Accordingly, we can see that Williamson has it exactly backwards in regards to the supposed “dogmatism” of naturalism and the scientific spirit. For who is more dogmatic? The naturalistic who “dogmatically” proclaims the supernatural realm is an illusion based on the latest and greatest brain science, or the supernaturalist who proclaims he “just knows” the supernatural realm exists because he has faith in it? For this is the great advantage of naturalism: what it “dogmatically” proclaims to exist (the non-supernatural reality) is, in principle, discoverable or encounterable by means of our fleshy sensory apparatuses coupled with whatever tools we can harness, like the telescope or atom-smasher. In contrast, what supernaturalism dogmatically proclaims to exist is not, in principle, encounterable by such flesh for the supernatural is defined as being outside of time and space. Of course, supernaturalists often claim that supernatural entities do in fact interact with our world, but such claims cannot be brought into the respectable scientific arena of prediction and manipulation, so the claims are often left unprincipled and taken on faith. And of course, supernaturalists often report experiences of the supernatural. But in regards to explaining such experiences, it strikes me as obvious that brain science and evolutionary theory (including theories of cultural evolution) does a better job of accounting for why people believe their experiences of the supernatural are veridical. A better explanation than “the experiences are accurate” is that the brain is capable of causing hallucinations that are triggered by specific cultural contexts such as being raised in a religious environment where the interpretational framework of supernaturalism exists. It remains to be seen if a far-future atheistic society would interpret hallucinations in the same way as most people do now.

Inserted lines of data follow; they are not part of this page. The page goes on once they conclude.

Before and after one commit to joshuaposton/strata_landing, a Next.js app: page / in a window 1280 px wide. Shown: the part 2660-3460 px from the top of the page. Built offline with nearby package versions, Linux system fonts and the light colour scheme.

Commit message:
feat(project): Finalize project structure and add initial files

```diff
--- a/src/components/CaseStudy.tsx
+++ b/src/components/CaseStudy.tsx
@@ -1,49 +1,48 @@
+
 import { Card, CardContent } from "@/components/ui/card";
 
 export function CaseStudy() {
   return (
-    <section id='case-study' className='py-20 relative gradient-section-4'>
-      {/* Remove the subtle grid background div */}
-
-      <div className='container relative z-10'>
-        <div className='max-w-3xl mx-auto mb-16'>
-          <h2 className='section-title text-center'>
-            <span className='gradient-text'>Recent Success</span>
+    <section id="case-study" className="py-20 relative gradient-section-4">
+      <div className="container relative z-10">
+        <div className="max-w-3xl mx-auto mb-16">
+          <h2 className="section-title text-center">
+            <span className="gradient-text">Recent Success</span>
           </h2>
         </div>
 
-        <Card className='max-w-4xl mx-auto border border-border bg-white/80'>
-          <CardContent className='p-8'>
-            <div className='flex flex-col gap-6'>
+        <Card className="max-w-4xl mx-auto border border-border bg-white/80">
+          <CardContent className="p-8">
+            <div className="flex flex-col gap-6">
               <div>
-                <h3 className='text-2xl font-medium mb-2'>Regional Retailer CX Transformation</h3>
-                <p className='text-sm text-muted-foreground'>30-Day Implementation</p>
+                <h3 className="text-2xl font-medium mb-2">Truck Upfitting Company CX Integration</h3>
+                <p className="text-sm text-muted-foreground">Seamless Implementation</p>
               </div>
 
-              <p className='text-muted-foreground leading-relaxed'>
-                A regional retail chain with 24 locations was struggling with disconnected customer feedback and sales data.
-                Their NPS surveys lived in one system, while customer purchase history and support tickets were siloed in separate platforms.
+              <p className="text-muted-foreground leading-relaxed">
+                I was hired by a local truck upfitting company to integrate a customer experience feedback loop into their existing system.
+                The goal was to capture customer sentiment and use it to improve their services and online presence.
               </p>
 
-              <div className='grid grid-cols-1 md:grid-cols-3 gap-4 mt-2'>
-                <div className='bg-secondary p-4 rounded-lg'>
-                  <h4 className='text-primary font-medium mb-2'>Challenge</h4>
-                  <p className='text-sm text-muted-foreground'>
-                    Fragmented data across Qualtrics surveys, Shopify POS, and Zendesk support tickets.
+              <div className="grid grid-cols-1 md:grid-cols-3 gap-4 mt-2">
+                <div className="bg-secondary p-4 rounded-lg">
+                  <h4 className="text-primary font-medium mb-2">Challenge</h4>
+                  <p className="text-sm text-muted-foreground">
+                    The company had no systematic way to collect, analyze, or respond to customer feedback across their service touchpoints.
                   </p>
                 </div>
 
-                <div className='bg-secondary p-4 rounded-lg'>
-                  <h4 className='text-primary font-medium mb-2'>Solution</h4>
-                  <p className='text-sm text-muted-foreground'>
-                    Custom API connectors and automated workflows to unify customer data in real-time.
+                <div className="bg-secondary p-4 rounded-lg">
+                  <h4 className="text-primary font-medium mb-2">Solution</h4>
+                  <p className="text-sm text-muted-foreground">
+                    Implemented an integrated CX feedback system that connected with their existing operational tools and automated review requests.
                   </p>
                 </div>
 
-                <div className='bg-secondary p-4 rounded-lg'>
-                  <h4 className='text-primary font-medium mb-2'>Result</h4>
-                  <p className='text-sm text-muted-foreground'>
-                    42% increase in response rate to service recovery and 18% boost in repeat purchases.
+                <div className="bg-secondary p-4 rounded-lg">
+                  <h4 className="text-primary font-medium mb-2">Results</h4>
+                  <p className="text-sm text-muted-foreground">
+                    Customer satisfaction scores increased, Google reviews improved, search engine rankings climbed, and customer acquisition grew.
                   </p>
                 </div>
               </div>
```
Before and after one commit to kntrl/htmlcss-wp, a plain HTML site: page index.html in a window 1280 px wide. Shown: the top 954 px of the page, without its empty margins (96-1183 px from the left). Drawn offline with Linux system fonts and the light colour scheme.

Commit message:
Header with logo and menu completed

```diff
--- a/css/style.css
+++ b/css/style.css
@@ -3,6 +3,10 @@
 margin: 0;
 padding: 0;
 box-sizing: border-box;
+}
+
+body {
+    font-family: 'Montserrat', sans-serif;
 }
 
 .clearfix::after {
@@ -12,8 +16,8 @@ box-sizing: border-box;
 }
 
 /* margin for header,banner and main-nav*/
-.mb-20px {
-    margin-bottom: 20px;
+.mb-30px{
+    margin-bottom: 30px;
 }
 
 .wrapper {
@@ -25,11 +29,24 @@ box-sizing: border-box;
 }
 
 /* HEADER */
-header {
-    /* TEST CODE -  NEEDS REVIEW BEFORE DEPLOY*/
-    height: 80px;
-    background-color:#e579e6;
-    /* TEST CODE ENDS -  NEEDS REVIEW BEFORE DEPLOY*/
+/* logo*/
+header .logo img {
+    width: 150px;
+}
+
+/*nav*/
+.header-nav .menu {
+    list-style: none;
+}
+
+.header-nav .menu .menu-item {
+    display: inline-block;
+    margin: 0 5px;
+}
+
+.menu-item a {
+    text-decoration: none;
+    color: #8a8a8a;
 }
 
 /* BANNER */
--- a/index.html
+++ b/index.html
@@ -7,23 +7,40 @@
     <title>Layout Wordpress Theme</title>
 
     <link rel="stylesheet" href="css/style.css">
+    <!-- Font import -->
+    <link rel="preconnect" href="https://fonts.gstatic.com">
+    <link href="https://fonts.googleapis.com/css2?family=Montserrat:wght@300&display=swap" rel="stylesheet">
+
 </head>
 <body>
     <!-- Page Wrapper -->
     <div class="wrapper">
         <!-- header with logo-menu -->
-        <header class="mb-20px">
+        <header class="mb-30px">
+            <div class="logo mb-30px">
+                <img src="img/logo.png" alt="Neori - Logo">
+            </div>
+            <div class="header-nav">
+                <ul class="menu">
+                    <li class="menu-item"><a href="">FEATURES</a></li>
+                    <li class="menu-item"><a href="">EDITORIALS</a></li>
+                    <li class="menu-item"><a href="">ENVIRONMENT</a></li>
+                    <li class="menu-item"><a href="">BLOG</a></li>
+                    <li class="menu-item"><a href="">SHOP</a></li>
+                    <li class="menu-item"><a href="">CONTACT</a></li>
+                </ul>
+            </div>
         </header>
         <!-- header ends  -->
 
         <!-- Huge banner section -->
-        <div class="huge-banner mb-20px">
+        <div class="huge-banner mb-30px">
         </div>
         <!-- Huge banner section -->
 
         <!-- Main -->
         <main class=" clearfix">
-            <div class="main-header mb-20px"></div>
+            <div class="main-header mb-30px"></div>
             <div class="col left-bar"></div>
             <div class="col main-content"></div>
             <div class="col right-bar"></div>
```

In conclusion, I have attempted to argue that Williamson is wrong to claim naturalism’s most basic claim is about the hypothetico-deductive method being the only method of inquiry. Instead, naturalism’s most basic claim is that the supernatural realm implicitly and explicitly assumed to exist by religious people throughout history is in fact, fictive. All that exists is the natural world. But naturalism as a basic thesis makes no claims about about (1) what the natural world is most fundamentally or (2) what the best method(s) for inquiring about that world are. Both of these questions need not be completely resolved in order for us to see that supernaturalism (the only true opponent of naturalism) is intellectually bankrupt.


Filed under Philosophy, Theology